(2015) Journal of European Public Policy 22(3): 315-334 (with S. Zartaloudis and Y. Papadopoulos)

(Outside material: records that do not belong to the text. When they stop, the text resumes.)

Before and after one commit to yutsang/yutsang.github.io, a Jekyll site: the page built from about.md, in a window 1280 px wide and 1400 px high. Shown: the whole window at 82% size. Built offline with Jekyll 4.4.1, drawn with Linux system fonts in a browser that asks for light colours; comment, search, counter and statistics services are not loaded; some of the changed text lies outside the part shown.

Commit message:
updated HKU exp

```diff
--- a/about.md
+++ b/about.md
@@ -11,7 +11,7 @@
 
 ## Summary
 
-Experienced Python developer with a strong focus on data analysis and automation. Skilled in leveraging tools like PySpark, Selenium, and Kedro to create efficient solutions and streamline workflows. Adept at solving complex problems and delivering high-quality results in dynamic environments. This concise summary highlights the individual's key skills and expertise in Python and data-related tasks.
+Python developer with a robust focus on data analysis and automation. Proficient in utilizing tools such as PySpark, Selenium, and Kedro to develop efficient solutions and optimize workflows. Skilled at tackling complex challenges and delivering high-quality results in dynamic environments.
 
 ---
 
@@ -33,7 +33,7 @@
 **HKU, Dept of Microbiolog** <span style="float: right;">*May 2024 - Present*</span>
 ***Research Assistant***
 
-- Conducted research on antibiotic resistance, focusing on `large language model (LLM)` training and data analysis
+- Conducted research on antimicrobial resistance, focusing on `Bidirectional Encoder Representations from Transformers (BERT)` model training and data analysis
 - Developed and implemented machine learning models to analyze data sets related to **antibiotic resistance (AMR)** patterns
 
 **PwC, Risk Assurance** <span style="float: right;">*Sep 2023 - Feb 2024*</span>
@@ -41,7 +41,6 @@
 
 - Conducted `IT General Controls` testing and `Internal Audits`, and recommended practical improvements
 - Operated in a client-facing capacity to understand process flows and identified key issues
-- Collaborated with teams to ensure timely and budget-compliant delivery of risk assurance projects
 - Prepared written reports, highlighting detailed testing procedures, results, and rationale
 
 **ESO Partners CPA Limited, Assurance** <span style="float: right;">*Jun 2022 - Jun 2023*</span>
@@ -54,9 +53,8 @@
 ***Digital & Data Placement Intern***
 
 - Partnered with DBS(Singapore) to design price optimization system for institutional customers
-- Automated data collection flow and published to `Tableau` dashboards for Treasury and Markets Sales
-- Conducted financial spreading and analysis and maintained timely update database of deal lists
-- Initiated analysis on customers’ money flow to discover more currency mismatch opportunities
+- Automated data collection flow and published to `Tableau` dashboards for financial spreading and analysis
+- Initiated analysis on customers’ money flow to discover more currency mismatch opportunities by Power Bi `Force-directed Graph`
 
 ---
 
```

Drawing on an analysis of austerity reforms in Greece and Portugal during the sovereign debt crisis from 2009 onwards, we show how the nature of the linkages between parties and citizens shapes party strategies of fiscal retrenchment. We argue that parties which rely to a greater extent on the selective distribution of state resources to mobilise electoral support (clientelistic linkages) are more reluctant to agree to fiscal retrenchment because their own electoral survival depends on their ability to control state budgets to reward clients. In Greece, where parties relied extensively on these clientelistic linkages, austerity reforms have been characterised by recurring conflicts and disagreements between the main parties, as well as a fundamental transformation of the party system. By contrast, in Portugal, where parties relied less on clientelistic strategies, austerity reforms have been more consensual because fiscal retrenchment challenged to a lesser extent the electoral base of the mainstream parties.